Frenchie’s shack, now leased to the Del Deo family, once belonged to Jeanne “Frenchie” Schnell, who arrived in the 1930s to build the driftwood structure. Schnell signed a lifetime lease following the creation of the Cape Cod National Seashore, which also named her daughter as next of kin to receive the shack following her death. The Del Deos continued to maintain the shack alongside Frenchie and her daughter until the daughter eventually moved away, after which they assumed full management of the shack. The Del Deos say Schnell willed the shack to them, but the Park Service has only recognized its own lease as a governing document.
Romolo Del Deo reentered Frenchie’s shack on Sunday. He said that as of Monday, he and his father officially hold a special use permit through the Cape Cod National Seashore on behalf of the Department of the Interior. He made an exploratory trip with his wife, Tatiana, before bringing his father back to the shack, in order to determine its condition.
It had survived the summer with minimal damage. “It was like a time capsule,” he said. “A time capsule with mice.”
In June, all the family’s belongings were boarded up inside the shack, including his mother’s quilted jacket, hanging in a vestibule, and her portrait on the wall. Josephine Del Deo’s advocacy led to outcomes including the creation of the National Seashore, as well as the shacks’ historic registry listing.
“I always feel like she’s there, like her spirit lives in that shack and moves in that space,” said Romolo Del Deo.
Salvatore Del Deo expressed his gratitude for the agencies’ flexibility in the matter and willingness to consider alternate perspectives.
“It makes me feel so good that in my last few years on this planet, I will be in the heaven that I’ve always had with my wife and my family and my dear friends for so many years.”
Michela Murphy, a Provincetown resident whose family operates the restaurant Sal’s Place and who has worked to advocate on behalf of the dune dwellers, said she was happy that the Del Deos could return to Frenchie’s shack.
“I’m very grateful to the National Park Service, but it’s also not enough to just give Sal his shot,” she said.
On Monday, it became clear the notification process would take a while for the other dune dwellers, with a range of timelines given for different shacks.
Some dune dwellers who applied for the request for proposals received letters from Joan Horgan, a representative of the Cape Cod National Seashore, noting that the selection process would stretch into the coming weeks.

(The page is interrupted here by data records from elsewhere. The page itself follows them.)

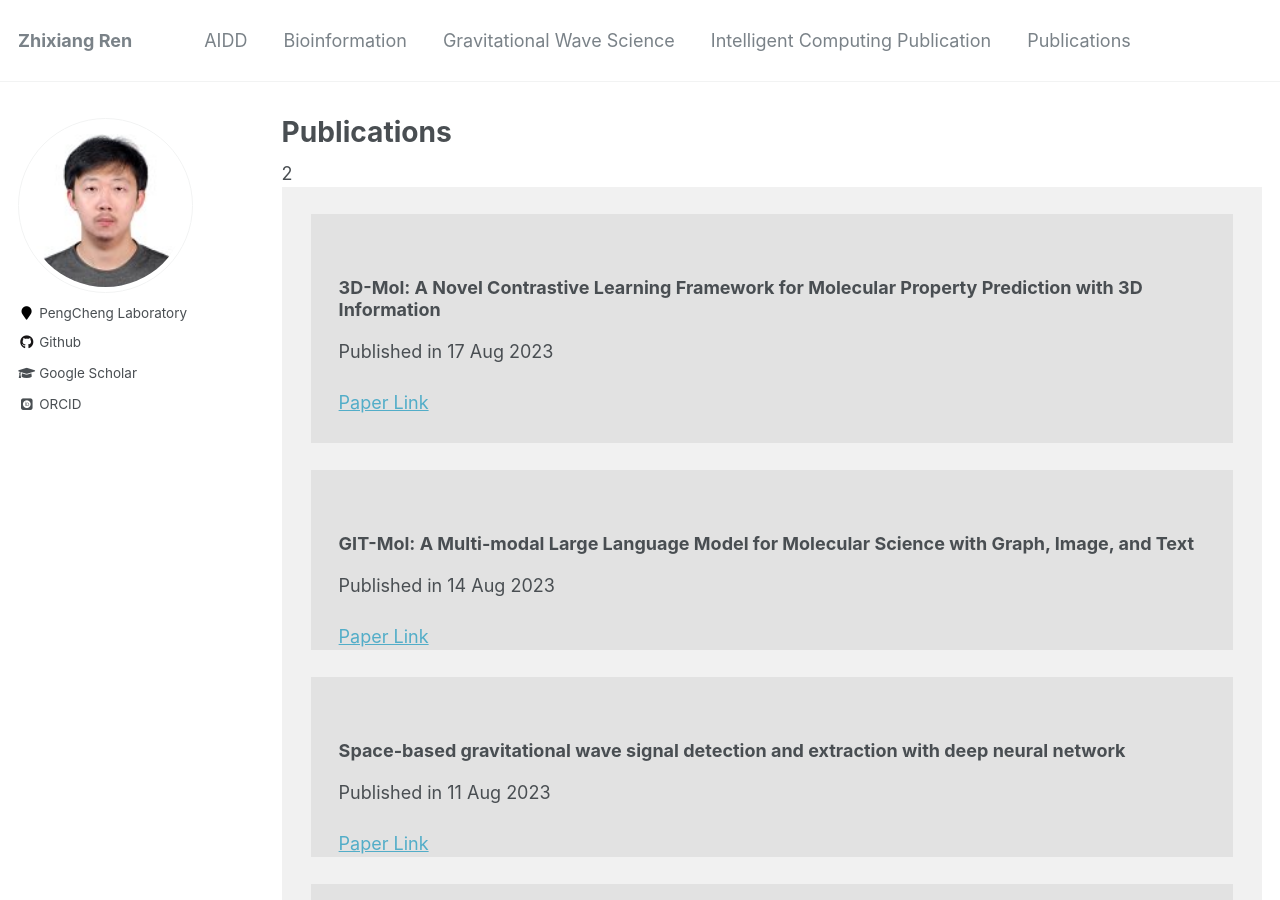
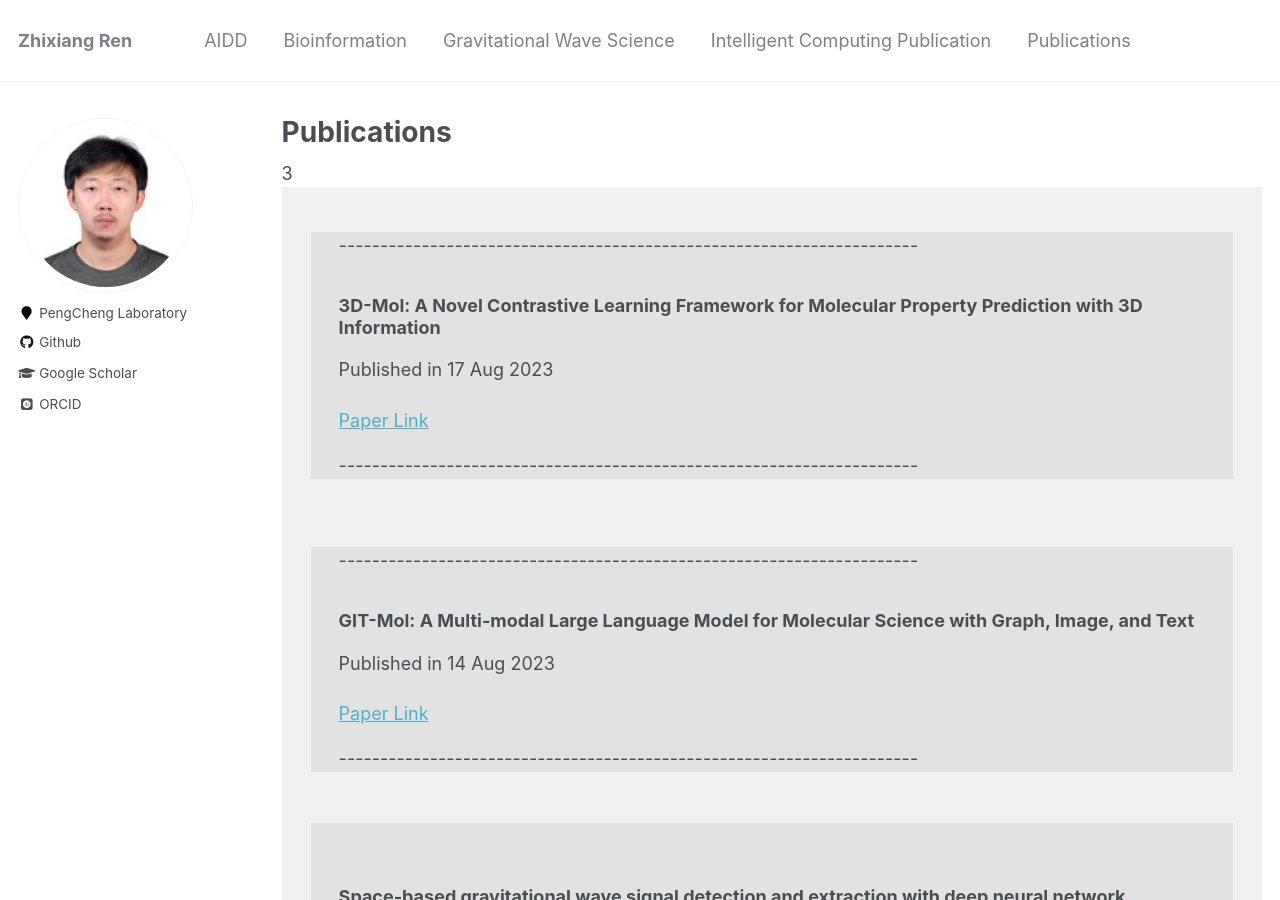
Before and after one commit to zhixiang-ren/zhixiang-ren.github.io, a Jekyll site: the page built from _pages/publications.html, in a window 1280 px wide and 900 px high. Built offline with Jekyll 4.4.1, drawn with Linux system fonts in a browser that asks for light colours; some web fonts are replaced.

Commit message:
Update publications.html

```diff
--- a/_pages/publications.html
+++ b/_pages/publications.html
@@ -4,26 +4,27 @@ title: "Publications"
 permalink: /publications/
 author_profile: true
 ---
-2
+3
 <div style="width: 100%;padding-left: 3%;padding-right: 3%;background-color: rgb(241, 241, 241);">
 </br>
 <div style="width: 100%;padding-left: 3%;padding-right: 3%;background-color: rgb(226, 226, 226);">
-</br>
+<p style="text-align:justify">----------------------------------------------------------------------</p>
 <h3>3D-Mol: A Novel Contrastive Learning Framework for Molecular Property Prediction with 3D Information</h3>
 <p style="text-align:justify">Published in 17 Aug 2023</p>
 <a href="https://www.biorxiv.org/content/10.1101/2023.08.15.553467v1.abstract">Paper Link</a>
 </br>
-</br>
+<p style="text-align:justify">----------------------------------------------------------------------</p>
 </div>
 
 </br>
 
 <div style="width: 100%;padding-left: 3%;padding-right: 3%;background-color: rgb(226, 226, 226);">
-</br>
+<p style="text-align:justify">----------------------------------------------------------------------</p>
 <h3>GIT-Mol: A Multi-modal Large Language Model for Molecular Science with Graph, Image, and Text</h3>
 <p style="text-align:justify">Published in 14 Aug 2023</p>
 <a href="https://arxiv.org/abs/2308.06911">Paper Link</a>
 </br>
+<p style="text-align:justify">----------------------------------------------------------------------</p>
 </div>
 
 </br>
```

If selected, those leases would be modified according to the new agreement, and if not selected, their special permit would be extended through Nov. 15, at which point an exit interview would be conducted. Another version of the letter, issued to multiple other dune dwellers, noted that an award would not be decided “in the near term,” and that the occupants could accept an extension until April 30, 2024, if not selected themselves.
One dune-dwelling family that applied has withdrawn its application, and occupants of the Armstrong shack were granted an extension through Aug. 31, 2024.
“It’s about the preservation of the community and about the preservation of the cultural landscape,” Murphy said. “And if that means removing any of the other dune dwellers, that is just putting a bandage on a problem. So I’m very grateful for this. . . . I’m cautiously optimistic. But I think that it’s important for people to remember that it’s not over.”
Lindsay Crudele can be reached at email@example.com.